[[ Exercise data open ]]
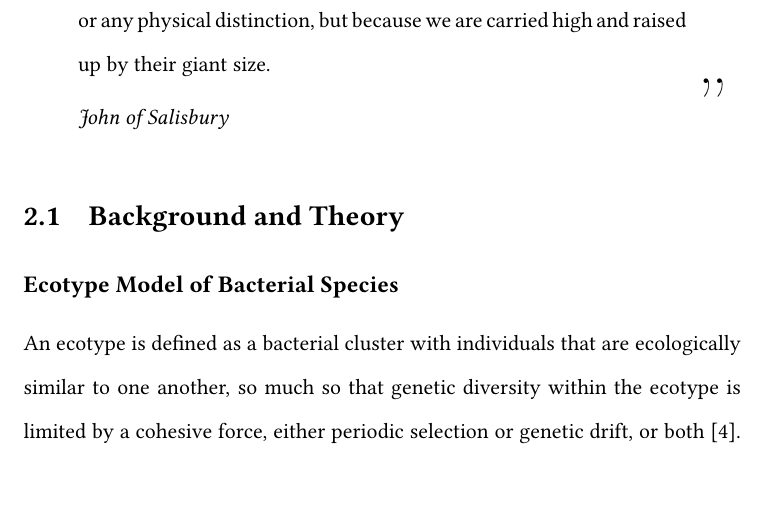
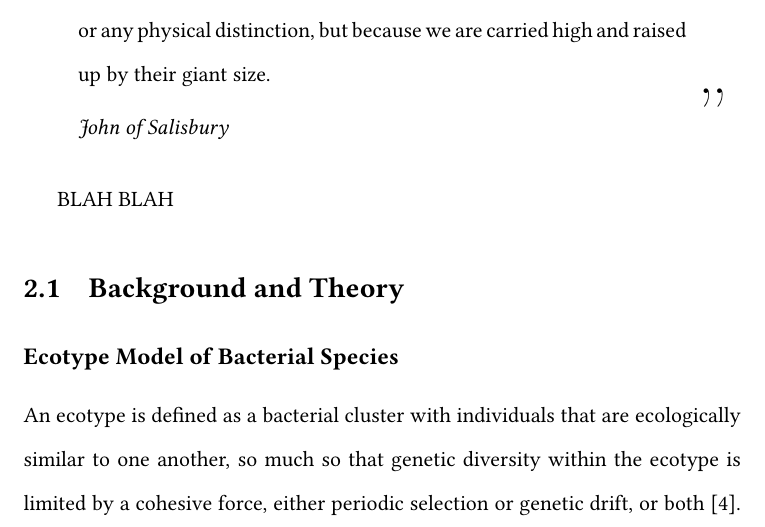
Before and after one commit to dcalderon/senior-project-es2, a LaTeX thesis (MasterOLD.tex, which reads chapter2.tex): part of page 11 of 29, cut so that both start at the same text, the shorter picture padded with empty space. Compiled offline with pdfLaTeX.

Commit message:
demo commit

```diff
--- a/chapter2.tex
+++ b/chapter2.tex
@@ -9,6 +9,7 @@
 Bernard of Chartres used to say that we are like dwarfs on the shoulders of giants, so that we can see more than they, and things at a greater distance, not by virtue of any sharpness of sight on our part, or any physical distinction, but because we are carried high and raised up by their giant size.\par\emph{John of Salisbury}
 \end{shadequote}
 
+BLAH BLAH
 
 \section{Background and Theory}
 \subsection*{Ecotype Model of Bacterial Species}
```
[[ Exercise data closed ]]
• [Task prompt]: Reproduce the full listing above verbatim, with no pictures included.

• [Expected answer]:
Before and after one commit to dcalderon/senior-project-es2, a LaTeX thesis (MasterOLD.tex, which reads chapter2.tex): part of page 11 of 29, cut so that both start at the same text, the shorter picture padded with empty space. Compiled offline with pdfLaTeX.

Commit message:
demo commit

```diff
--- a/chapter2.tex
+++ b/chapter2.tex
@@ -9,6 +9,7 @@
 Bernard of Chartres used to say that we are like dwarfs on the shoulders of giants, so that we can see more than they, and things at a greater distance, not by virtue of any sharpness of sight on our part, or any physical distinction, but because we are carried high and raised up by their giant size.\par\emph{John of Salisbury}
 \end{shadequote}
 
+BLAH BLAH
 
 \section{Background and Theory}
 \subsection*{Ecotype Model of Bacterial Species}
```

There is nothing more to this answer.